  • Farmland Tenure and Leasing Legal Guide – by Annette Higby, 15 pgs. Written as one chapter in a longer business guide for farmers in VT. Covers lease checklists, essential components of a lease, what to do about soil improvement and capital investments in the property, and considerations for both landowners and tenant farmers.
  • Greenhorns Compendium of Land Access Fact Sheets and Resources – compiled by the Greenhorns, includes many of the above resources along with dozens more gleaned from organizations and websites across the country.


There are a lot of exciting new and ongoing initiatives in the Northeast to connect new farmers with land. Some of these are examining innovative ways for farmers to gain access, gain equity, and/or keep land affordable. Please check out the “What Organizations Are Doing” section of the notes posted above.

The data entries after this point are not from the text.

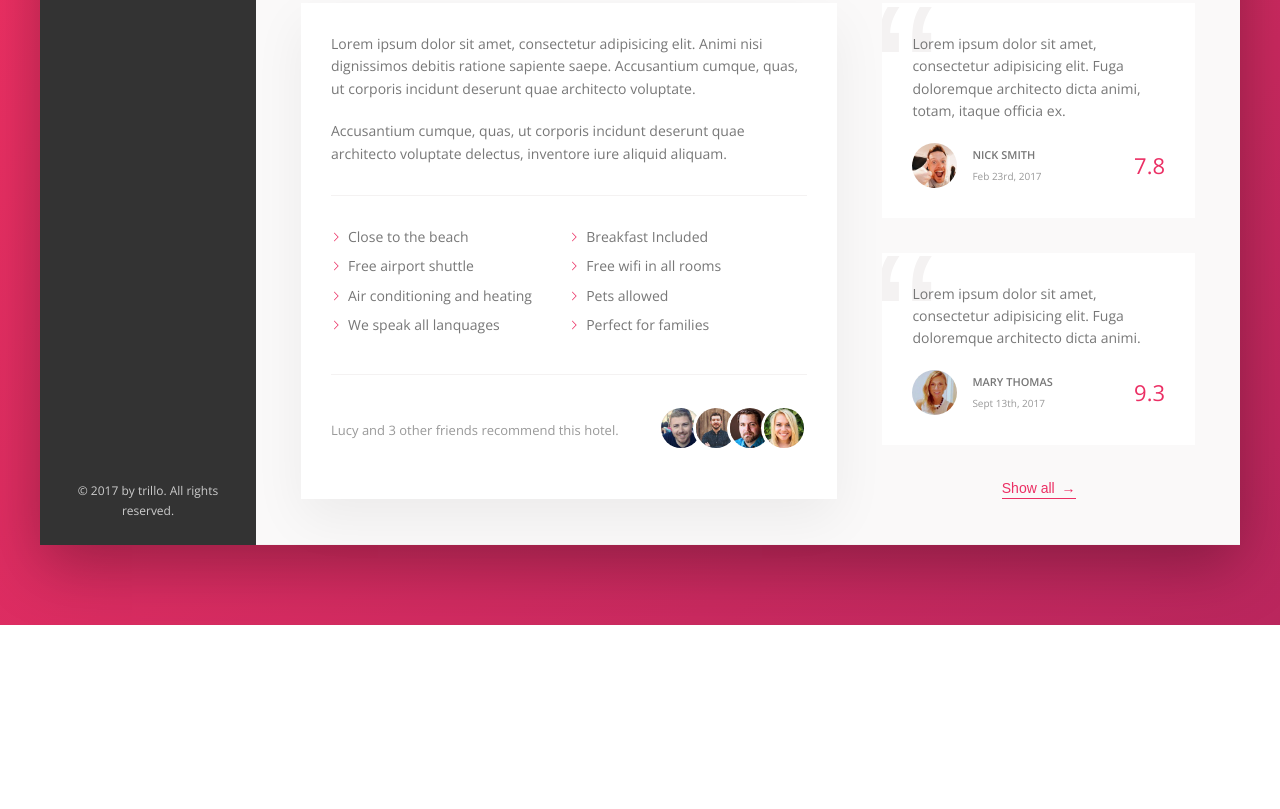
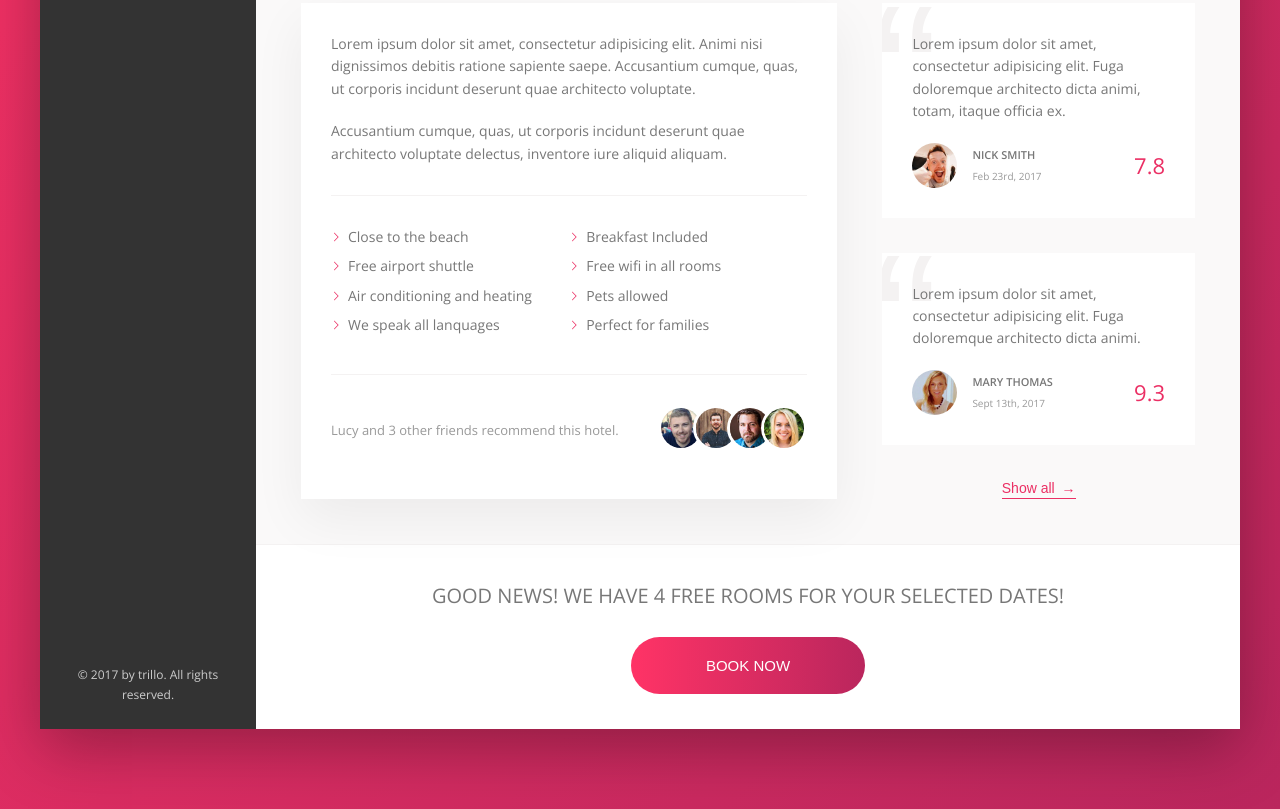
Before and after one commit to Ali-Tadayoni/Trillo, a website: page index.html in a window 1280 px wide. Shown: the part 644-1453 px from the top of the page. Before the commit the page ends 1269 px from the top, so only its background shows below. Drawn offline with nearby package versions, Linux system fonts and the light colour scheme.

Commit message:
build the cta part

```diff
--- a/index.html
+++ b/index.html
@@ -183,6 +183,13 @@
               <button class="btn-inline">Show all <span>&rarr;</span></button>
             </div>
           </div>
+          <div class="cta">
+            <h2 class="cta__book-now">Good news! We have 4 free rooms for your selected dates!</h2>
+            <button class="btn">
+              <span class="btn__visible">Book now</span>
+              <span class="btn__invisible">Only 4 rooms left</span>
+            </button>
+          </div>
         </main>
       </div>
     </div>
--- a/sass/components.scss
+++ b/sass/components.scss
@@ -329,10 +329,6 @@
   &__count {
     margin-right: auto;
   }
-
-  &__friends {
-  }
-
   &__photo {
     box-sizing: content-box;
     height: 4rem;
@@ -400,3 +396,60 @@
     z-index: 1;
   }
 }
+
+// CTA
+
+.cta {
+  padding: 3.5rem 0;
+  text-align: center;
+  &__book-now {
+    font-size: 2rem;
+    font-weight: 300;
+    text-transform: uppercase;
+    margin-bottom: 2.5rem;
+  }
+}
+
+.btn {
+  font-size: 1.5rem;
+  font-weight: 300;
+  text-transform: uppercase;
+  border-radius: 100px;
+  border: none;
+  background-image: linear-gradient(to right, var(--color-primary-light), var(--color-primary-dark));
+  color: #fff;
+  position: relative;
+  overflow: hidden;
+  cursor: pointer;
+  & > * {
+    display: inline-block;
+    width: 100%;
+    height: 100%;
+    transition: all 0.2s;
+  }
+  &__visible {
+    padding: 2rem 7.5rem;
+  }
+  &__invisible {
+    position: absolute;
+    padding: 2rem 0;
+    left: 0;
+    top: -100%;
+  }
+
+  &:hover {
+    background-image: linear-gradient(to left, var(--color-primary-light), var(--color-primary-dark));
+  }
+
+  &:hover &__visible {
+    transform: translateY(100%);
+  }
+  &:hover &__invisible {
+    top: 0;
+  }
+
+  &:focus {
+    outline: none;
+    animation: pulsate 1s infinite;
+  }
+}
```
Also changed, not shown: css/style.css.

The group was very interested in developing a protocol for dealing with the barrage of requests that dozens of disparate groups around the region each receive from both landowners and landseekers. We’d like to be more efficient at dealing with these requests while also making sure we’re giving people the best information and referrals. Several ideas emerged for addressing this issue; including a unified land listing portal that would refer people to local organizations listing and linking farmland in each local area, and developing resource packets to send to landowners and landseekers upon first contact. The Cornell Small Farms Program will pursue this idea of a land listing portal in future grant applications.